INPUT FOR THIS TASK Start Marker

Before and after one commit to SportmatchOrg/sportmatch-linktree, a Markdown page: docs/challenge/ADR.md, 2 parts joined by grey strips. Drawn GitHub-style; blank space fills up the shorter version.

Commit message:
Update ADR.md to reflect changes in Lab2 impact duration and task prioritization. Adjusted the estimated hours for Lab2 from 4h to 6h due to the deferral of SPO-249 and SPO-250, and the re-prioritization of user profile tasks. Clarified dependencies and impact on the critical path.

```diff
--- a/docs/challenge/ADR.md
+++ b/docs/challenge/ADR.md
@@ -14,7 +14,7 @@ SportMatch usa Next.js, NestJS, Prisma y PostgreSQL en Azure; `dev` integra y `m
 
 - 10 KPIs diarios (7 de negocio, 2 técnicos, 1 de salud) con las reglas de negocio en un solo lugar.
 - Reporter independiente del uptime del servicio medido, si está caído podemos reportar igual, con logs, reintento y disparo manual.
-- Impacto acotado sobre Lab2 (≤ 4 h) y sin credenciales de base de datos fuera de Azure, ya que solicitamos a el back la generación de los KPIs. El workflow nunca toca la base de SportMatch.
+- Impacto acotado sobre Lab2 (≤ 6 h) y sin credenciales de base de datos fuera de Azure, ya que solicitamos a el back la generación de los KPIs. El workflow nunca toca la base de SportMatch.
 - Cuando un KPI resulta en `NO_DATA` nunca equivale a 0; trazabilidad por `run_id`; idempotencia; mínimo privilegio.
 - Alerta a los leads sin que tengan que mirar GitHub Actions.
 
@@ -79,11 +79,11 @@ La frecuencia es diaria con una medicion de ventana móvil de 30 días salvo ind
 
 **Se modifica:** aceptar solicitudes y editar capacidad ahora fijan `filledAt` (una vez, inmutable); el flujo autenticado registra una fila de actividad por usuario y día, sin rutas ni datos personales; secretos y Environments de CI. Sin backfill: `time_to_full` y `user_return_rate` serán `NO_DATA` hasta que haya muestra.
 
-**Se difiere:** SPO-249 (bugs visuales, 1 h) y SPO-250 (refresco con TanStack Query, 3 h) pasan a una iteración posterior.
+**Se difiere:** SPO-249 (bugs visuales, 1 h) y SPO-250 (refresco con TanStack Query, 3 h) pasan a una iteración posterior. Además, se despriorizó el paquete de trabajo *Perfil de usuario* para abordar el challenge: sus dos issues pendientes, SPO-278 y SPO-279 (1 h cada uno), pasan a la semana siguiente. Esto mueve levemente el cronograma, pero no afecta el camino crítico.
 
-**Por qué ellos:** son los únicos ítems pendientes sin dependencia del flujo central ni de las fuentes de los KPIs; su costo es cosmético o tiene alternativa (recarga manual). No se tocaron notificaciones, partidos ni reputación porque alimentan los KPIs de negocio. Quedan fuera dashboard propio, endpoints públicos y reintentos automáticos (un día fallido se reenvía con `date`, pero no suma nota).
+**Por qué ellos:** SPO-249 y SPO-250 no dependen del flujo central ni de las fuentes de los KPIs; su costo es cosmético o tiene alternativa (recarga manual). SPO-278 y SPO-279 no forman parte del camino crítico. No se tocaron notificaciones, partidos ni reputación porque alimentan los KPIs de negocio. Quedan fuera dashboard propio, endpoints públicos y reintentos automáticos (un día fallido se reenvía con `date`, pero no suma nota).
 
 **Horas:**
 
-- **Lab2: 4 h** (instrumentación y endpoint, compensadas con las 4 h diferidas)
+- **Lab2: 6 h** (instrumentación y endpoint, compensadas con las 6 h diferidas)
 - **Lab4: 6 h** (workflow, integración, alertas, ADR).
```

INPUT FOR THIS TASK End Marker

### WHAT THE TASK REQUIRES
Could each line above be retyped exactly?

### EXERCISE SOLUTION
Before and after one commit to SportmatchOrg/sportmatch-linktree, a Markdown page: docs/challenge/ADR.md, 2 parts joined by grey strips. Drawn GitHub-style; blank space fills up the shorter version.

Commit message:
Update ADR.md to reflect changes in Lab2 impact duration and task prioritization. Adjusted the estimated hours for Lab2 from 4h to 6h due to the deferral of SPO-249 and SPO-250, and the re-prioritization of user profile tasks. Clarified dependencies and impact on the critical path.

```diff
--- a/docs/challenge/ADR.md
+++ b/docs/challenge/ADR.md
@@ -14,7 +14,7 @@ SportMatch usa Next.js, NestJS, Prisma y PostgreSQL en Azure; `dev` integra y `m
 
 - 10 KPIs diarios (7 de negocio, 2 técnicos, 1 de salud) con las reglas de negocio en un solo lugar.
 - Reporter independiente del uptime del servicio medido, si está caído podemos reportar igual, con logs, reintento y disparo manual.
-- Impacto acotado sobre Lab2 (≤ 4 h) y sin credenciales de base de datos fuera de Azure, ya que solicitamos a el back la generación de los KPIs. El workflow nunca toca la base de SportMatch.
+- Impacto acotado sobre Lab2 (≤ 6 h) y sin credenciales de base de datos fuera de Azure, ya que solicitamos a el back la generación de los KPIs. El workflow nunca toca la base de SportMatch.
 - Cuando un KPI resulta en `NO_DATA` nunca equivale a 0; trazabilidad por `run_id`; idempotencia; mínimo privilegio.
 - Alerta a los leads sin que tengan que mirar GitHub Actions.
 
@@ -79,11 +79,11 @@ La frecuencia es diaria con una medicion de ventana móvil de 30 días salvo ind
 
 **Se modifica:** aceptar solicitudes y editar capacidad ahora fijan `filledAt` (una vez, inmutable); el flujo autenticado registra una fila de actividad por usuario y día, sin rutas ni datos personales; secretos y Environments de CI. Sin backfill: `time_to_full` y `user_return_rate` serán `NO_DATA` hasta que haya muestra.
 
-**Se difiere:** SPO-249 (bugs visuales, 1 h) y SPO-250 (refresco con TanStack Query, 3 h) pasan a una iteración posterior.
+**Se difiere:** SPO-249 (bugs visuales, 1 h) y SPO-250 (refresco con TanStack Query, 3 h) pasan a una iteración posterior. Además, se despriorizó el paquete de trabajo *Perfil de usuario* para abordar el challenge: sus dos issues pendientes, SPO-278 y SPO-279 (1 h cada uno), pasan a la semana siguiente. Esto mueve levemente el cronograma, pero no afecta el camino crítico.
 
-**Por qué ellos:** son los únicos ítems pendientes sin dependencia del flujo central ni de las fuentes de los KPIs; su costo es cosmético o tiene alternativa (recarga manual). No se tocaron notificaciones, partidos ni reputación porque alimentan los KPIs de negocio. Quedan fuera dashboard propio, endpoints públicos y reintentos automáticos (un día fallido se reenvía con `date`, pero no suma nota).
+**Por qué ellos:** SPO-249 y SPO-250 no dependen del flujo central ni de las fuentes de los KPIs; su costo es cosmético o tiene alternativa (recarga manual). SPO-278 y SPO-279 no forman parte del camino crítico. No se tocaron notificaciones, partidos ni reputación porque alimentan los KPIs de negocio. Quedan fuera dashboard propio, endpoints públicos y reintentos automáticos (un día fallido se reenvía con `date`, pero no suma nota).
 
 **Horas:**
 
-- **Lab2: 4 h** (instrumentación y endpoint, compensadas con las 4 h diferidas)
+- **Lab2: 6 h** (instrumentación y endpoint, compensadas con las 6 h diferidas)
 - **Lab4: 6 h** (workflow, integración, alertas, ADR).
```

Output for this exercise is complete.